=== Begin Enclosure ===
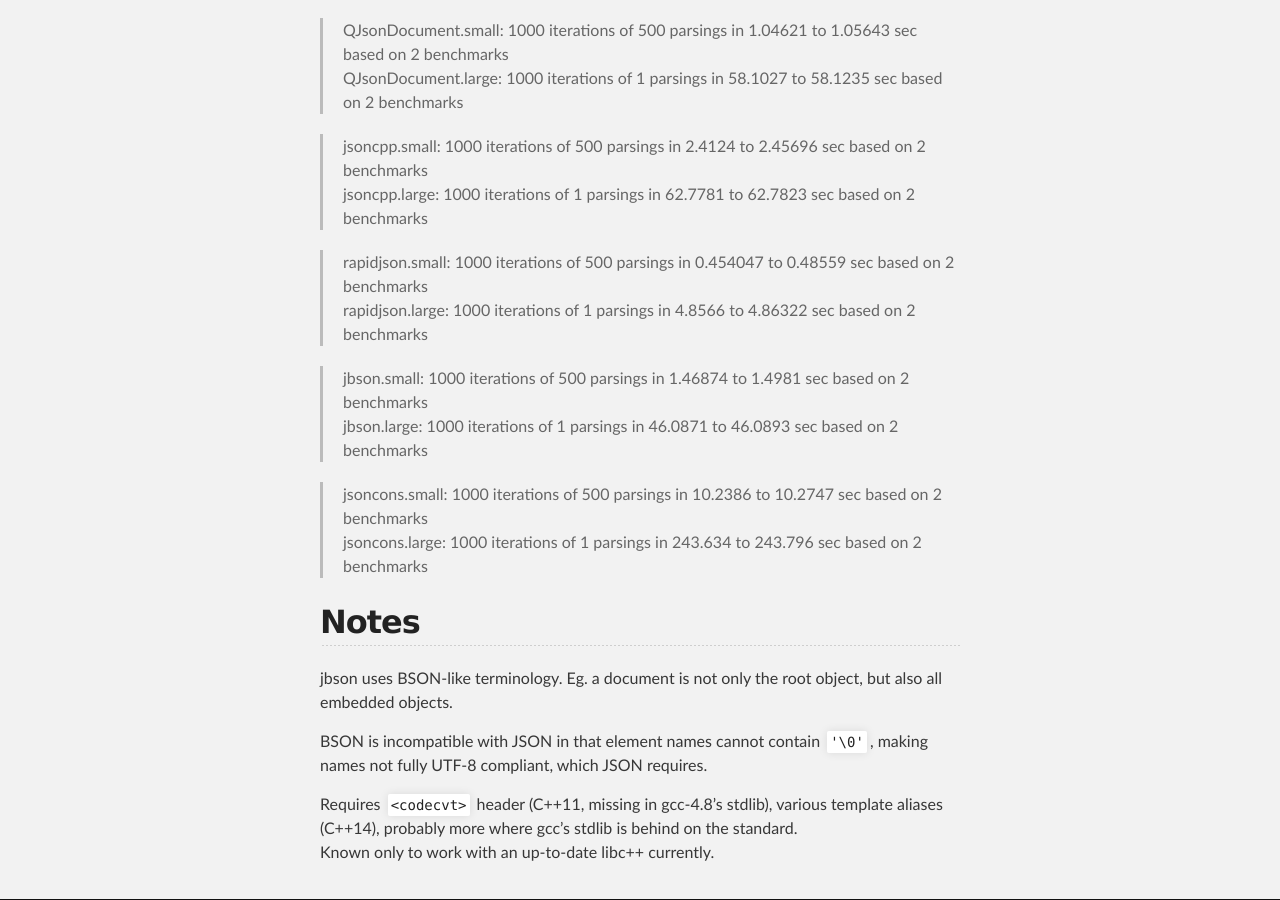
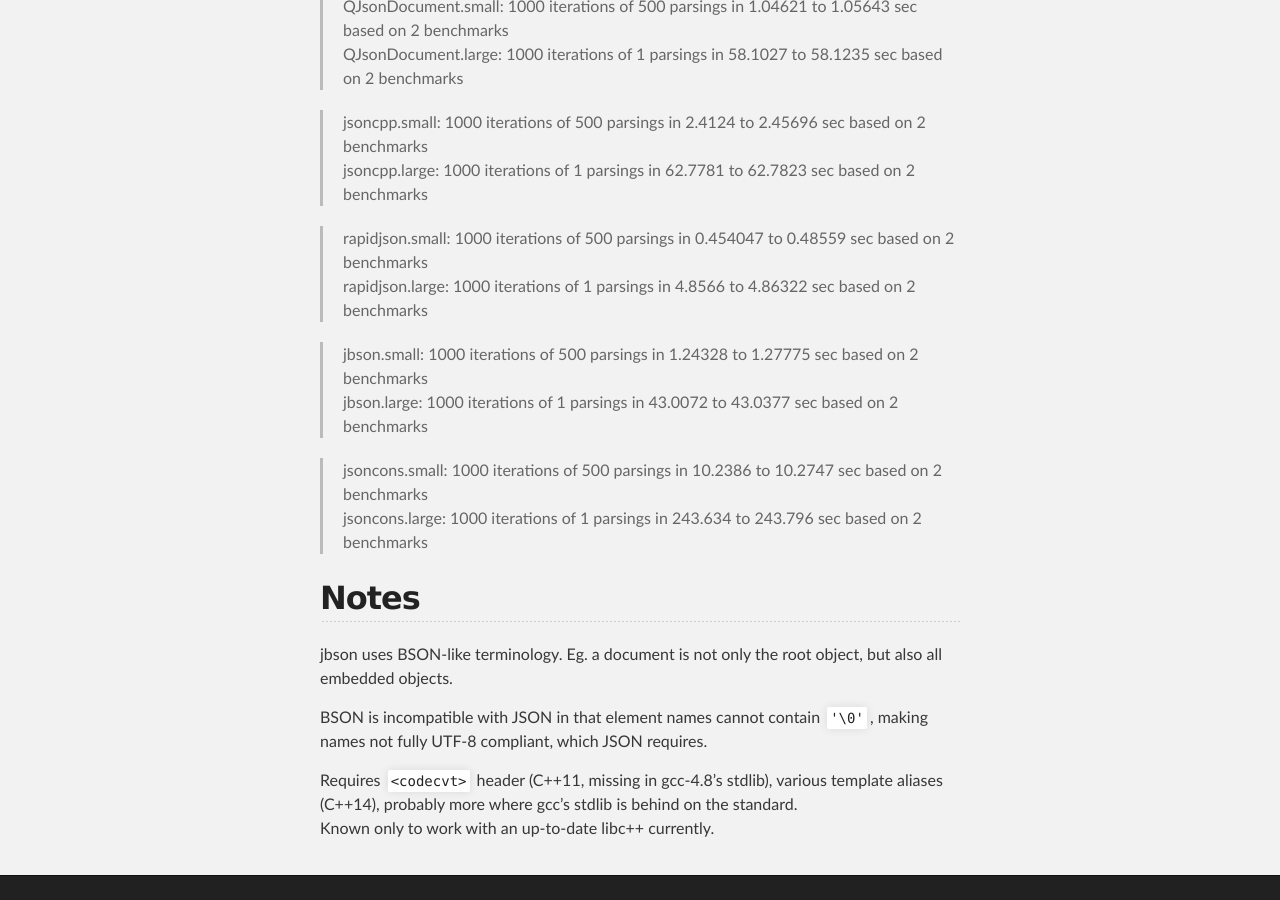
Before and after one commit to chrismanning/jbson, a Jekyll site: the page built from index.md, in a window 1280 px wide and 900 px high, scrolled down 5437 px. Built offline with Jekyll 4.4.1, drawn with Linux system fonts in a browser that asks for light colours; after the commit the page ends 6313 px from its top, so only the background shows below that; some of the changed text lies outside the part shown.

Commit message:
Update index.md
Update features & benchmarks to match README

```diff
--- a/index.md
+++ b/index.md
@@ -202,8 +201,8 @@
 > rapidjson.small: 1000 iterations of 500 parsings in 0.454047 to 0.48559 sec based on 2 benchmarks
 > rapidjson.large: 1000 iterations of 1 parsings in 4.8566 to 4.86322 sec based on 2 benchmarks
 
-> jbson.small: 1000 iterations of 500 parsings in 1.46874 to 1.4981 sec based on 2 benchmarks
-> jbson.large: 1000 iterations of 1 parsings in 46.0871 to 46.0893 sec based on 2 benchmarks
+> jbson.small: 1000 iterations of 500 parsings in 1.24328 to 1.27775 sec based on 2 benchmarks
+> jbson.large: 1000 iterations of 1 parsings in 43.0072 to 43.0377 sec based on 2 benchmarks
 
 > jsoncons.small: 1000 iterations of 500 parsings in 10.2386 to 10.2747 sec based on 2 benchmarks
 > jsoncons.large: 1000 iterations of 1 parsings in 243.634 to 243.796 sec based on 2 benchmarks
```
Also changed, not shown: other parts of index.md (+1 -2 lines).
=== End Enclosure ===
• [Exercise]
Where a line of the records includes "benchmarks", copy it.

• [Answer box]
Update features & benchmarks to match README
 > rapidjson.small: 1000 iterations of 500 parsings in 0.454047 to 0.48559 sec based on 2 benchmarks
 > rapidjson.large: 1000 iterations of 1 parsings in 4.8566 to 4.86322 sec based on 2 benchmarks
-> jbson.small: 1000 iterations of 500 parsings in 1.46874 to 1.4981 sec based on 2 benchmarks
-> jbson.large: 1000 iterations of 1 parsings in 46.0871 to 46.0893 sec based on 2 benchmarks
+> jbson.small: 1000 iterations of 500 parsings in 1.24328 to 1.27775 sec based on 2 benchmarks
+> jbson.large: 1000 iterations of 1 parsings in 43.0072 to 43.0377 sec based on 2 benchmarks
 > jsoncons.small: 1000 iterations of 500 parsings in 10.2386 to 10.2747 sec based on 2 benchmarks
 > jsoncons.large: 1000 iterations of 1 parsings in 243.634 to 243.796 sec based on 2 benchmarks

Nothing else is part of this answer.